   The Sisterhood always knows best.
   The Guardians will protect and serve.
   The Unconsecrated will never relent.

And you must always mind the fence that surrounds the village; the fence that protects the village from the Forest of Hands and Teeth.

But, slowly, Mary’s truths are failing her. She’s learning things she never wanted to know about the Sisterhood and its secrets, and the Guardians and their power. And, when the fence is breached and her world is thrown into chaos, about the Unconsecrated and their relentlessness.

Now, she must choose between her village and her future, between the one she loves and the one who loves her. And she must face the truth about the Forest of Hands and Teeth. Could there be life outside a world surrounded in so much death?

ZONE ONE by Colson Whitehead
A pandemic has devastated the planet, sorting humanity into two types: the uninfected and the infected, the living and the living dead.
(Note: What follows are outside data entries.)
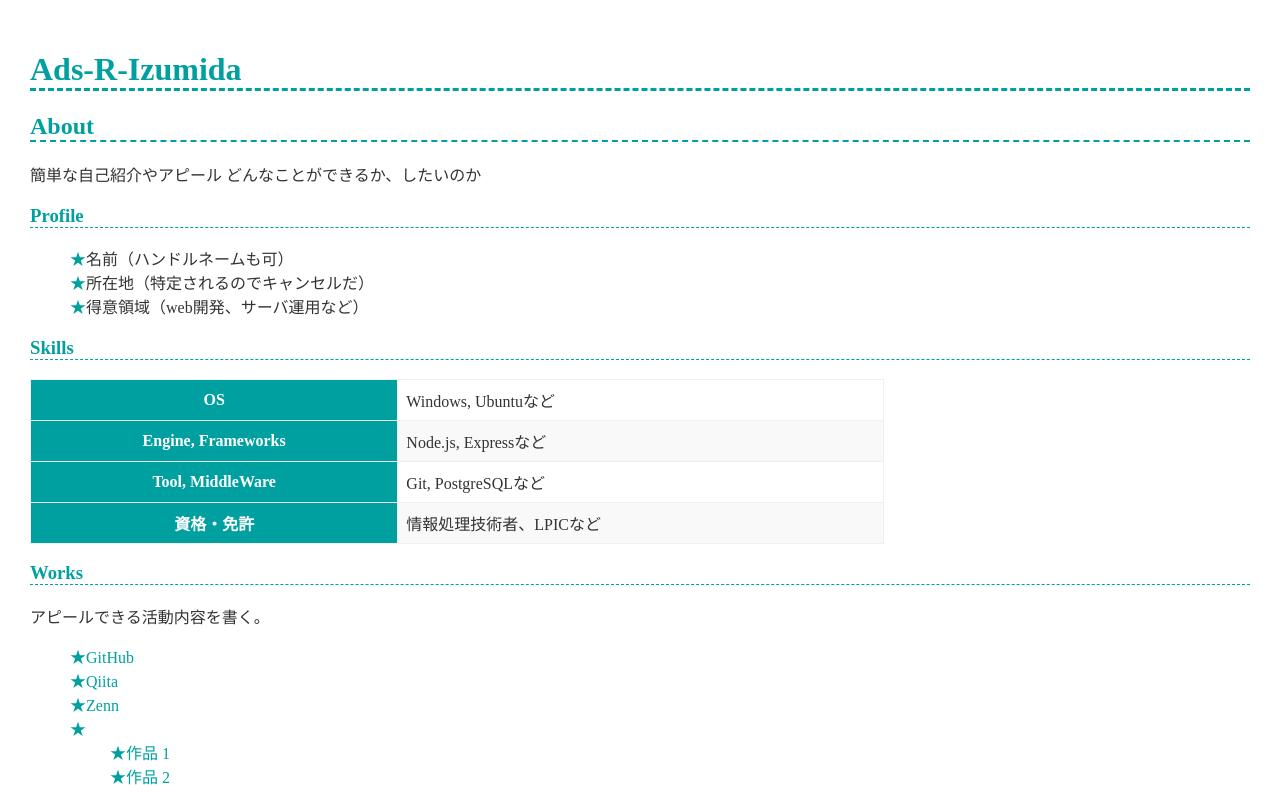
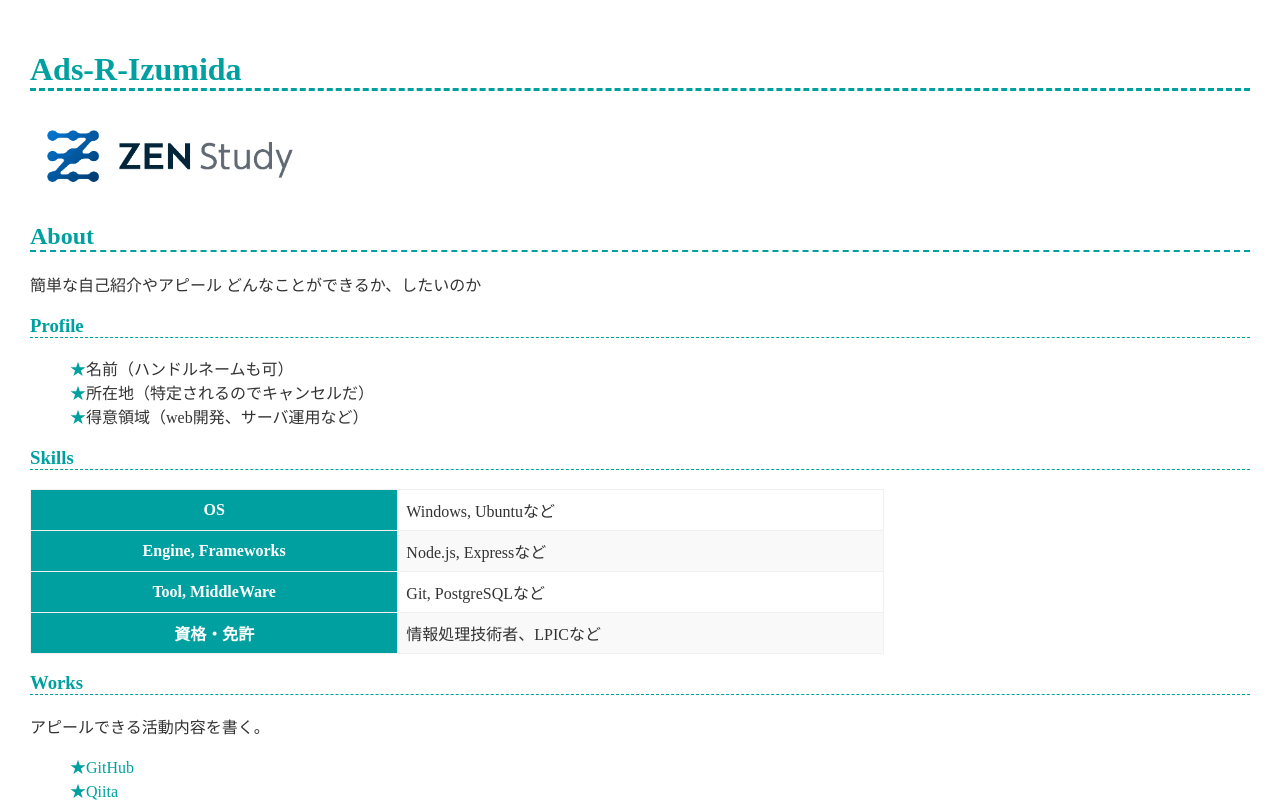
Before and after one commit to Ads-R-Izumida/Ads-R-Izumida.github.io, a plain HTML site: page index.html in a window 1280 px wide. Shown: the top 803 px of the page. Drawn offline with Linux system fonts and the light colour scheme.

Commit message:
サンプル画像を追加

```diff
--- a/index.html
+++ b/index.html
@@ -8,6 +8,7 @@
   </head>
   <body>
     <h1>Ads-R-Izumida</h1>
+    <img src="ZENStudy_logo.png" alt="サンプル画像" width="280">
     <h2>About</h2>
     <p>
       簡単な自己紹介やアピール
```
After the worst of the plague is over, armed forces stationed in Chinatown’s Fort Wonton have successfully reclaimed the island south of Canal Street—aka Zone One. Mark Spitz is a member of one of the three-person civilian sweeper units tasked with clearing lower Manhattan of the remaining feral zombies. Zone One unfolds over three surreal days in which Spitz is occupied with the mundane mission of straggler removal, the rigors of Post-Apocalyptic Stress Disorder (PASD), and the impossible task of coming to terms with a fallen world. And then things start to go terribly wrong…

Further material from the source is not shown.